We manufacture a variety of hammers based on C hammers for Shore C-type testers and D hammers for Shore D-type testers.

Brinell hardness

A load is applied with an indenter of steel or cemented carbide balls, and the hardness is obtained by dividing the load by the surface area of the indentation.
Since the indentation is larger than in other hardness tests, it is possible to measure the average hardness of the test material, making it suitable for materials that are not uniform in hardness.

About diamond dressers & types

About diamond dressers & types

Diamond dressers

The diamond dresser is a diamond tool used for truing/dressing to restore the sharpness of general grinding wheels and diamond/CBN wheels by correcting dullness, clogging, and peripheral unevenness, or used for forming.

Diamond forming dresser

Diamond forming dresser is made by polishing the diamond at the tip into a roof or wedge shape. The diamond part is polished and formed and is very vulnerable to impact. If the diamond is mounted on the jig in an inclined position, the diamond will be shocked and may be damaged, so it must be mounted correctly.

The depth of cut should be kept within 0.02 mm if possible, and the feed speed should be within 250 mm/min to reduce the risk of damage on the diamond, although it is related to the surface roughness. Always apply cooling water when using the tool. Especially in the case of plastering, the forming distance is long and heat is generated easily, which accelerates the wear of the diamond and shortens its life.

It is used for angular grinding, stepped cylindrical grinding, screw grinding, and gear grinding.

Single-point diamond dresser

The single-point diamond dresser has a diamond with a protruding edge at the tip.
The approximate size of the diamond for the dresser is determined by the specifications (abrasive grain type, grain size, binding degree, and binder) of the grinding wheel to be dressed and the wheel dimensions (diameter and width).

The depth of cut should be 0.015 mm or less for finishing dressings and 0.04 mm or less for rough dressings, and large cuts at one time should be avoided if possible.

Approximate diameter and width of grinding wheel and reference size of diamond

Wheel diameter
Wheel width
Diamond size
Φ150 > 25 > 1/3 ~ 1/4 ct
Φ150 ~ Φ300 25 3/4 ~ 1 ct
Φ300 ~ Φ450 25 ~ 40 1 ~ 1.5 ct
Φ450 ~ Φ600 50 ~ 100 1.75 ~ 2 ct
Φ600 < 2 ct <

Multi-point diamond dresser

The multi-point diamond dresser has multiple fixed diamonds.
The type with two or more diamonds evenly spaced and embedded in a single layer on the surface is called a single-layer multi-point dresser, while the type with multiple layers is called a multi-layer, multi-point dresser.
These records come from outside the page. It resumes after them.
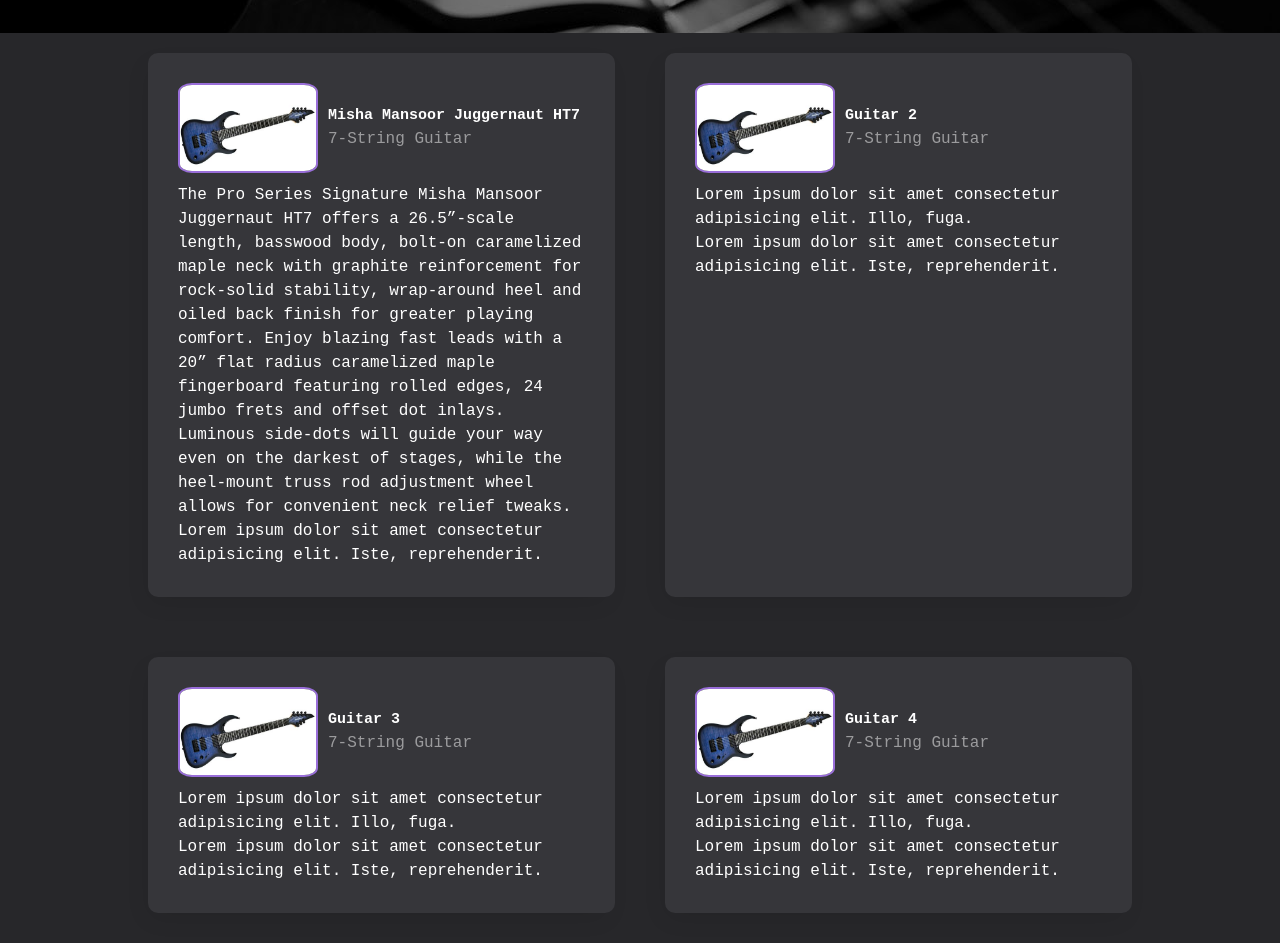
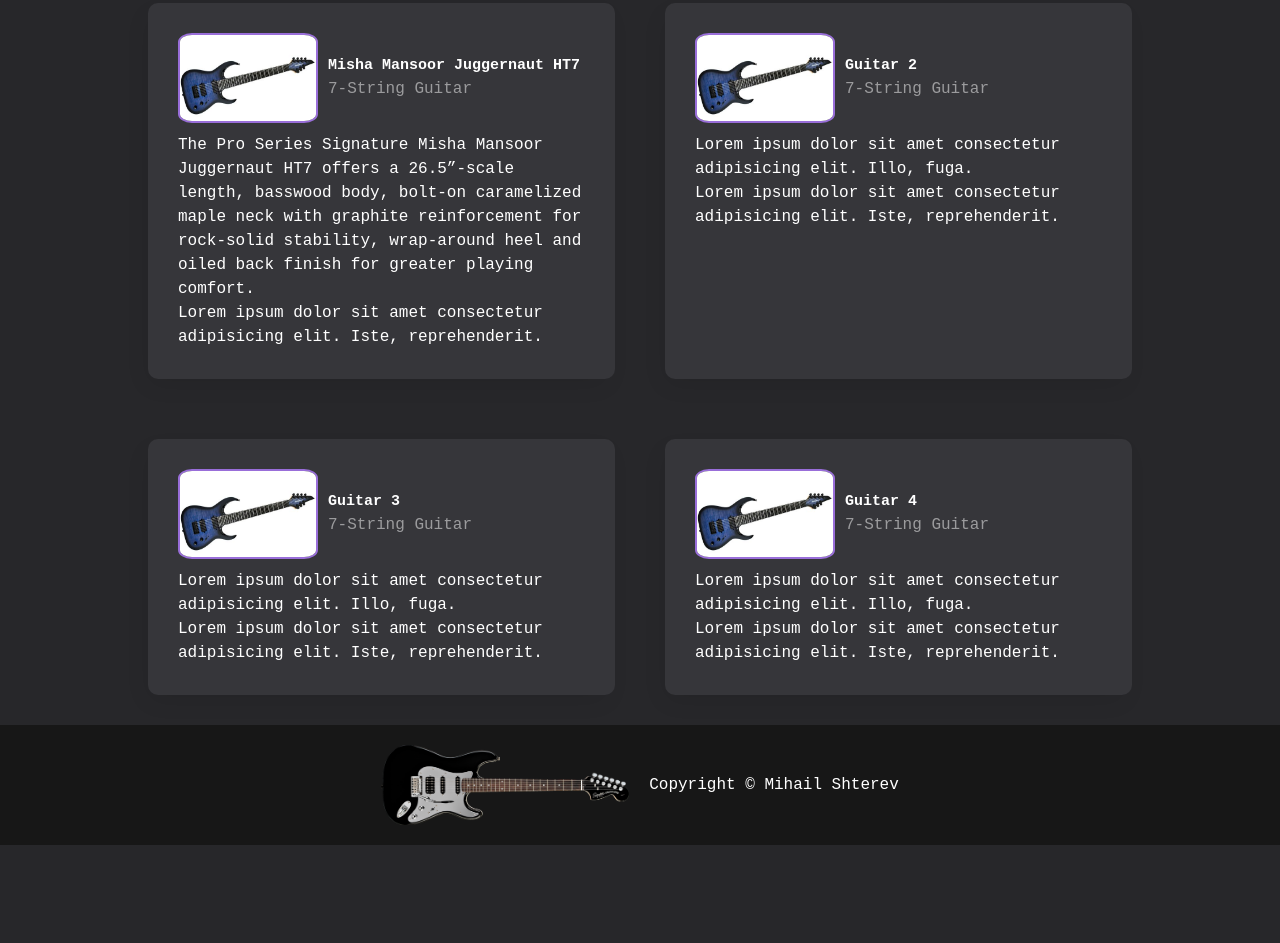
Before and after one commit to Shredrox/GuitarCatalogSite, a plain HTML site: page index.html in a window 1280 px wide. Shown: the part 527-1470 px from the top of the page. After the commit the page ends 1372 px from the top, so only its background shows below. Drawn offline with Linux system fonts and the light colour scheme.

Commit message:
Added footer and changed header image spacing

```diff
--- a/index.html
+++ b/index.html
@@ -44,12 +44,7 @@
                 The Pro Series Signature Misha Mansoor Juggernaut HT7 offers a 26.5”-scale length,
                 basswood body, bolt-on caramelized maple neck with graphite reinforcement
                 for rock-solid stability, wrap-around heel and oiled back finish for
-                greater playing comfort. Enjoy blazing fast leads with a 20”
-                flat radius caramelized maple fingerboard featuring rolled
-                edges, 24 jumbo frets and offset dot inlays.
-                Luminous side-dots will guide your way even on the darkest of stages,
-                while the heel-mount truss rod adjustment wheel allows for
-                convenient neck relief tweaks.
+                greater playing comfort.
             </p>
             <p class="card__quote">
                 Lorem ipsum dolor sit amet
@@ -108,5 +103,14 @@
             </p>
         </div>
     </main>
+
+    <footer>
+        <div>
+            <img src="images/footerGuitar.png" class="footerImage">
+            <p>
+                Copyright &copy Mihail Shterev
+            </p>
+        </div>
+    </footer>
 </body>
 </html>
--- a/style.css
+++ b/style.css
@@ -104,12 +104,13 @@
 }
 
 .headerImage{
-    height: 500px;
+    height: 450px;
     background-image: url('images/guitarBackground.jpg');
     position: relative;
     display: flex;
     justify-content: center;
     align-items: center;
+    background-size: cover;
 }
 
 .headerImage:before{
@@ -128,6 +129,29 @@
     color:#fff;
 }
 
+footer{
+    background-color: #171717;
+    padding: 20px;
+}
+
+footer div{
+    display: flex;
+    justify-content: center;
+}
+
+footer div p{
+    color: white;
+    display: flex;
+    text-align: center;
+    justify-content: center;
+    align-items: center;
+    margin-left: 20px;
+}
+
+.footerImage{
+    max-width: 20%;
+}
+
 @media(max-width:768px){
     .maincontainer{
         grid-template-columns: 1fr;
@@ -143,5 +167,7 @@
         text-align: center;
     }
 
+    .headerImage {
 
+    }
 }
```
Also changed, not shown: images/footerGuitar.png (added).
Compared to a single-point dresser, the multi-point dresser lasts longer because the load on each diamond can be reduced.

Diamond impregnated dresser

The diamond impregnated dresser is made by mixing and sintering diamond abrasive grains and wear-resistant metal powders, and then attaching a hardened tip of several shape and size to the shank.
The resistance during dressing is distributed among many diamond grains, suppressing wear of the dresser and achieving stable dressing. The types of this dresser are classified by shank shape, diamond grain size, and tip shape.

Indication of spec. of impregnated dressers

Indication of spec.
of impregnated dressers

Example in case of 2B4A7

  • Diamond part

  • Diamond
    part shape

  • Grain

  • Shank

  • Shank

Indication of spec. of impregnated dressers